• **The problem**: The records below are to be repeated in full, exactly as they are.

[[ Records for processing, beginning ]]

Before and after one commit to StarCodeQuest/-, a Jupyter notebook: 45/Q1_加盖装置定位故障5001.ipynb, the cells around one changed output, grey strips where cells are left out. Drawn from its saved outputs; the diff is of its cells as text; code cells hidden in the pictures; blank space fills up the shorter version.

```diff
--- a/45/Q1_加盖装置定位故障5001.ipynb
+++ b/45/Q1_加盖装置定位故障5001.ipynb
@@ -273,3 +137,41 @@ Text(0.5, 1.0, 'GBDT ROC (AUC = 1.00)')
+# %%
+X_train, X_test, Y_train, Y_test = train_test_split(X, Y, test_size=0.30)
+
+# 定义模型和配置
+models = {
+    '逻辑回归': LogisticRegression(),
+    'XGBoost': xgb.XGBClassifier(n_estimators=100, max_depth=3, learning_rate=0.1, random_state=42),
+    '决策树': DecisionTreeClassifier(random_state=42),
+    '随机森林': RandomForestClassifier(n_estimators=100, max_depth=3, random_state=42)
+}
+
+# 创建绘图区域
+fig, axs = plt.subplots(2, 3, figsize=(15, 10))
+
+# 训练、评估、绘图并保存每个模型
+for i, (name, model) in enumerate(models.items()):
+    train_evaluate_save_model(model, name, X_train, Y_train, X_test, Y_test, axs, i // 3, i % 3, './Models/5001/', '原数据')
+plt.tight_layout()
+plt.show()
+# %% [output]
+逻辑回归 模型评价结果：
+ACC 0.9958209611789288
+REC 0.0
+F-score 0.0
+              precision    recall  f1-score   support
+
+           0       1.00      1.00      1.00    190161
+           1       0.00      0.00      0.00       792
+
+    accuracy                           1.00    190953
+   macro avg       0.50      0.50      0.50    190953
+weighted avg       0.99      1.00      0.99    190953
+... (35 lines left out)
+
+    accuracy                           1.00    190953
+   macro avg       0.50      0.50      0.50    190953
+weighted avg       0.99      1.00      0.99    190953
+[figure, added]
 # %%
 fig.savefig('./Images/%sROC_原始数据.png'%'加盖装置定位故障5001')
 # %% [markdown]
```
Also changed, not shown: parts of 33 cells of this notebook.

[[ Records for processing, end ]]

• **Output for this task**:
Before and after one commit to StarCodeQuest/-, a Jupyter notebook: 45/Q1_加盖装置定位故障5001.ipynb, the cells around one changed output, grey strips where cells are left out. Drawn from its saved outputs; the diff is of its cells as text; code cells hidden in the pictures; blank space fills up the shorter version.

```diff
--- a/45/Q1_加盖装置定位故障5001.ipynb
+++ b/45/Q1_加盖装置定位故障5001.ipynb
@@ -273,3 +137,41 @@ Text(0.5, 1.0, 'GBDT ROC (AUC = 1.00)')
+# %%
+X_train, X_test, Y_train, Y_test = train_test_split(X, Y, test_size=0.30)
+
+# 定义模型和配置
+models = {
+    '逻辑回归': LogisticRegression(),
+    'XGBoost': xgb.XGBClassifier(n_estimators=100, max_depth=3, learning_rate=0.1, random_state=42),
+    '决策树': DecisionTreeClassifier(random_state=42),
+    '随机森林': RandomForestClassifier(n_estimators=100, max_depth=3, random_state=42)
+}
+
+# 创建绘图区域
+fig, axs = plt.subplots(2, 3, figsize=(15, 10))
+
+# 训练、评估、绘图并保存每个模型
+for i, (name, model) in enumerate(models.items()):
+    train_evaluate_save_model(model, name, X_train, Y_train, X_test, Y_test, axs, i // 3, i % 3, './Models/5001/', '原数据')
+plt.tight_layout()
+plt.show()
+# %% [output]
+逻辑回归 模型评价结果：
+ACC 0.9958209611789288
+REC 0.0
+F-score 0.0
+              precision    recall  f1-score   support
+
+           0       1.00      1.00      1.00    190161
+           1       0.00      0.00      0.00       792
+
+    accuracy                           1.00    190953
+   macro avg       0.50      0.50      0.50    190953
+weighted avg       0.99      1.00      0.99    190953
+... (35 lines left out)
+
+    accuracy                           1.00    190953
+   macro avg       0.50      0.50      0.50    190953
+weighted avg       0.99      1.00      0.99    190953
+[figure, added]
 # %%
 fig.savefig('./Images/%sROC_原始数据.png'%'加盖装置定位故障5001')
 # %% [markdown]
```
Also changed, not shown: parts of 33 cells of this notebook.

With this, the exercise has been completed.